This past June, the International Obesity Taskforce (IOTF) and the International Union of Nutritional Sciences (IUNS) held a meeting in Bellagio, Italy to discuss obesity prevention efforts in low and middle income countries.
Attendees at the conference included renowned nutrition experts Dr. Barry Popkin of the University of North Carolina at Chapel Hill (FYI: Dr. Popkin signed our Change.org petition) and Dr. Carlos Monteiro of Brazil, medical surgeon Dr. Simon Barquera of Mexico, and Dr. Susan Jebb (Head of Diet and Population Health at the Medical Research Council Human Nutrition Research unit — HNR — in Cambridge).
At this meeting, the 2013 Bellagio Declaration was drafted, which specifically highlights strategies to counter Big Food’s undermining of healthy food policies.
- “We from Africa, Asia, Europe, the Pacific and the Americas, met in Bellagio, Italy, in June 2013, under the auspices of the International Obesity Task Force and the International Union of Nutritional Sciences, to examine the trends in obesity, actions taken, and the barriers to achieving healthy food policies in Bangladesh, Brazil, Chile, China, India, Mexico, Singapore, South Africa, Thailand, and the Pacific Islands.
- The influence of Big Food in preventing public policy initiatives was clearly outlined by Dr Margaret Chan, Director-General of World Health Organization: ‘Research has documented these tactics well. They include front groups, lobbies, promises of self-regulation, lawsuits, and industry-funded research that confuses the evidence and keeps the public in doubt. Tactics also include gifts, grants, and contributions to worthy causes that cast these industries as respectable corporate citizens in the eyes of politicians and the public. They include arguments that place the responsibility for harm to health on individuals, and portray government actions as interference in personal liberties and free choice.’”
- * “The limitations of governments include: weak political structures; inadequate transparency, conflict of interest management and accountability in decision-making; low planning capacity; and a lack of willingness to protect public policy development from vested interests.”
- “This Bellagio Conference considered that the actions of Big Food have been the most significant force in blocking public health efforts to promote healthy food policies and reduce obesity in many parts of the world. It calls upon all sections of society to take specific actions to protect its citizens, especially children, and its healthy food environments from Big Food’s misuse of its corporate power to undermine healthy food policies.”
The Bellagio Declaration recommends that civil society organizations “strengthen public interest coalitions to support healthy food policies” and a “demand transparency from governments and serve as a watchdog on Big Food in relation to their impact on government activities.”

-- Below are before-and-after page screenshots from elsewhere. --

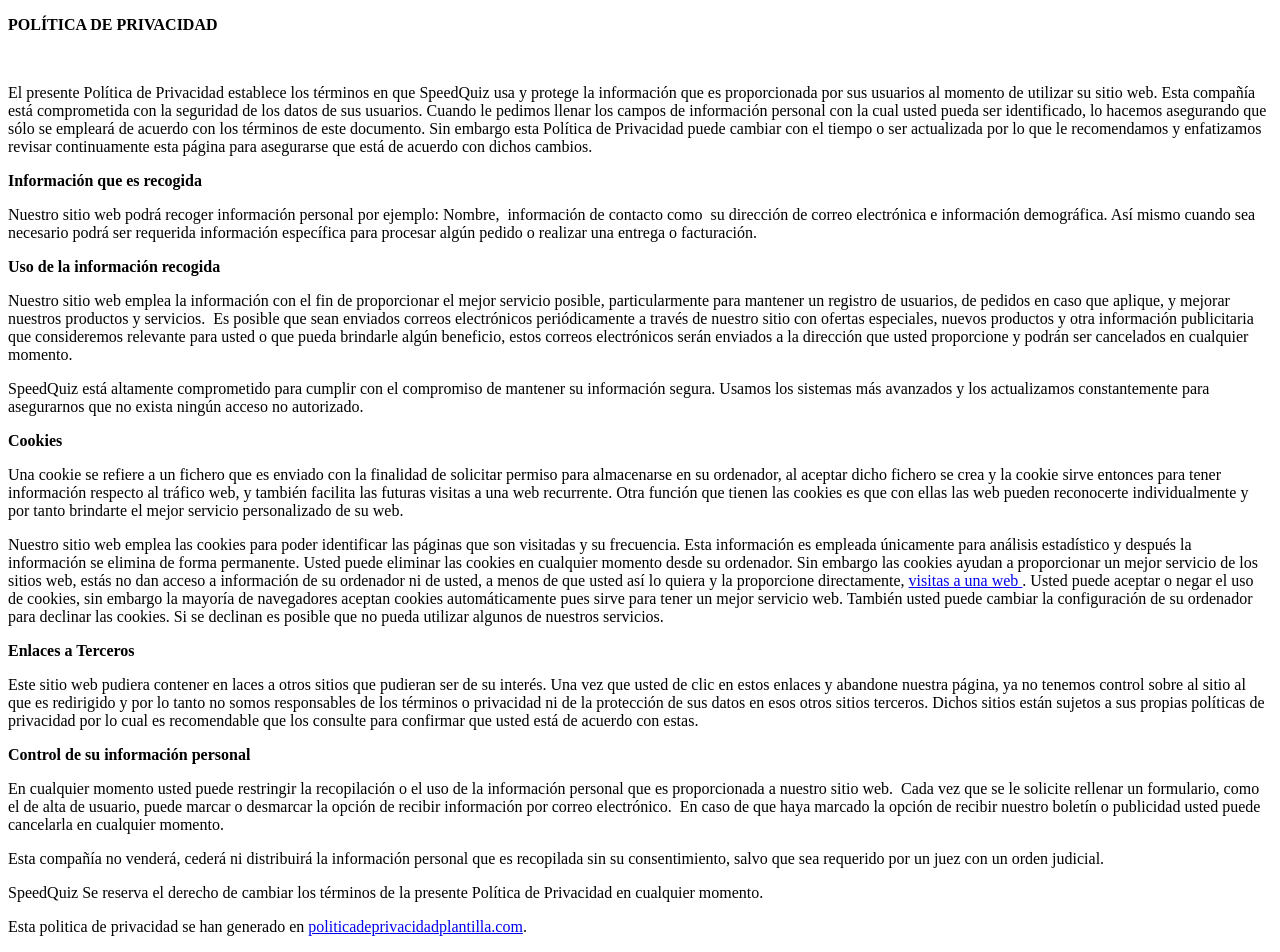
After one commit to estefania95/SpeedQuiz_2.7, a Django app: page /politica/ in a window 1280 px wide. The commit adds this page. Run offline with Django 3.2, Linux system fonts and the light colour scheme.

Commit message:
Afegida politica de privacitat amb el seu enllaç

```diff
--- a/jugadors/urls.py
+++ b/jugadors/urls.py
@@ -13,5 +13,6 @@ urlpatterns = [
         url(r'^puntuacio/', views.puntuacio, name='puntuacio'),
         url(r'^api/', views.json, name='json'),
     ])),
+    url(r'^politica/', views.politica, name='politica'),
     url(r'^partida/', views.respostaPartida, name='partida'),
 ]
--- a/jugadors/views.py
+++ b/jugadors/views.py
@@ -170,7 +170,7 @@ def respostaPartida(request):
             partida = Partida.objects.get(id=idpartida)
             usuari = request.user
             jugador = Jugador.objects.get(usuari=usuari)
-            esGuanyador = False;
+            esGuanyador = False
             if formatgets == 10:
                 esGuanyador = True
             formatges=0
@@ -191,3 +191,8 @@ def respostaPartida(request):
 
 
     return HttpResponse("OK")
+
+# Politica de privacitat
+
+def politica(request):
+    return render(request, 'politica/politica.html')
--- /dev/null
+++ b/templates/politica/politica.html
@@ -0,0 +1,26 @@
+<!DOCTYPE html>
+<html lang="en">
+<head>
+    <meta charset="UTF-8">
+    <title>Politica privacitat</title>
+</head>
+<body>
+    <p><strong>POLÍTICA DE PRIVACIDAD</strong></p>
+    <p>&nbsp;</p>
+    <p>El presente Política de Privacidad establece los términos en que SpeedQuiz usa y protege la información que es proporcionada por sus usuarios al momento de utilizar su sitio web. Esta compañía está comprometida con la seguridad de los datos de sus usuarios. Cuando le pedimos llenar los campos de información personal con la cual usted pueda ser identificado, lo hacemos asegurando que sólo se empleará de acuerdo con los términos de este documento. Sin embargo esta Política de Privacidad puede cambiar con el tiempo o ser actualizada por lo que le recomendamos y enfatizamos revisar continuamente esta página para asegurarse que está de acuerdo con dichos cambios.</p>
+    <p><strong>Información que es recogida</strong></p>
+    <p>Nuestro sitio web podrá recoger información personal por ejemplo: Nombre,&nbsp; información de contacto como&nbsp; su dirección de correo electrónica e información demográfica. Así mismo cuando sea necesario podrá ser requerida información específica para procesar algún pedido o realizar una entrega o facturación.</p>
+    <p><strong>Uso de la información recogida</strong></p>
+    <p>Nuestro sitio web emplea la información con el fin de proporcionar el mejor servicio posible, particularmente para mantener un registro de usuarios, de pedidos en caso que aplique, y mejorar nuestros productos y servicios. &nbsp;Es posible que sean enviados correos electrónicos periódicamente a través de nuestro sitio con ofertas especiales, nuevos productos y otra información publicitaria que consideremos relevante para usted o que pueda brindarle algún beneficio, estos correos electrónicos serán enviados a la dirección que usted proporcione y podrán ser cancelados en cualquier momento.</p>
+    <p>SpeedQuiz está altamente comprometido para cumplir con el compromiso de mantener su información segura. Usamos los sistemas más avanzados y los actualizamos constantemente para asegurarnos que no exista ningún acceso no autorizado.</p>
+    <p><strong>Cookies</strong></p><p>Una cookie se refiere a un fichero que es enviado con la finalidad de solicitar permiso para almacenarse en su ordenador, al aceptar dicho fichero se crea y la cookie sirve entonces para tener información respecto al tráfico web, y también facilita las futuras visitas a una web recurrente. Otra función que tienen las cookies es que con ellas las web pueden reconocerte individualmente y por tanto brindarte el mejor servicio personalizado de su web.</p>
+    <p>Nuestro sitio web emplea las cookies para poder identificar las páginas que son visitadas y su frecuencia. Esta información es empleada únicamente para análisis estadístico y después la información se elimina de forma permanente. Usted puede eliminar las cookies en cualquier momento desde su ordenador. Sin embargo las cookies ayudan a proporcionar un mejor servicio de los sitios web, estás no dan acceso a información de su ordenador ni de usted, a menos de que usted así lo quiera y la proporcione directamente,
+        <a href="https://cupondedescuento.com.co/linio/" target="_blank">visitas a una web </a>. Usted puede aceptar o negar el uso de cookies, sin embargo la mayoría de navegadores aceptan cookies automáticamente pues sirve para tener un mejor servicio web. También usted puede cambiar la configuración de su ordenador para declinar las cookies. Si se declinan es posible que no pueda utilizar algunos de nuestros servicios.</p>
+    <p><strong>Enlaces a Terceros</strong></p>
+    <p>Este sitio web pudiera contener en laces a otros sitios que pudieran ser de su interés. Una vez que usted de clic en estos enlaces y abandone nuestra página, ya no tenemos control sobre al sitio al que es redirigido y por lo tanto no somos responsables de los términos o privacidad ni de la protección de sus datos en esos otros sitios terceros. Dichos sitios están sujetos a sus propias políticas de privacidad por lo cual es recomendable que los consulte para confirmar que usted está de acuerdo con estas.</p>
+    <p><strong>Control de su información personal</strong></p>
+    <p>En cualquier momento usted puede restringir la recopilación o el uso de la información personal que es proporcionada a nuestro sitio web.&nbsp; Cada vez que se le solicite rellenar un formulario, como el de alta de usuario, puede marcar o desmarcar la opción de recibir información por correo electrónico. &nbsp;En caso de que haya marcado la opción de recibir nuestro boletín o publicidad usted puede cancelarla en cualquier momento.</p><p>Esta compañía no venderá, cederá ni distribuirá la información personal que es recopilada sin su consentimiento, salvo que sea requerido por un juez con un orden judicial.</p>
+    <p>SpeedQuiz Se reserva el derecho de cambiar los términos de la presente Política de Privacidad en cualquier momento.</p>
+    <p>Esta politica de privacidad se han generado en <a href="https://politicadeprivacidadplantilla.com/" target="_blank">politicadeprivacidadplantilla.com</a>.<br></p>
+</body>
+</html>
--- a/templates/registre/registrarse.html
+++ b/templates/registre/registrarse.html
@@ -20,6 +20,7 @@
       <div class="form__InputContainer">{{ form.email }}</div>
       <div class="form__InputContainer">{{ form.password1 }}</div>
       <div class="form__InputContainer">{{ form.password2 }}</div>
+        <input class="" type="checkbox" required>Accepto <a href="{%url 'politica' %}">política de privacitat</a></input>
       <footer class="row w-100 justify-content-between align-items-center">
         <a href="{% url 'benvinguda' %}" class="col-2 col-md-1 h-100 contenidorFlexa--enrere"><i class="h-100 w-100 flexa flexa--enrera fas fa-long-arrow-alt-left" id="flexa--enrera"></i></a>
         <button type="submit" class="col-2 offset-8 col-md-1 offset-md-10 h-100 contenidorFlexa--devant"><i class="w-100 h-100 flexa flexa--devant fas fa-long-arrow-alt-right"id="flexa--devant"></i></button>
```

Undoubtedly, the issue of Big Food’s negative interference with health and nutrition issues has become a global concern that renowned experts are turning their attention to. Playing ostrich and pretending this is not a problem is no longer an option.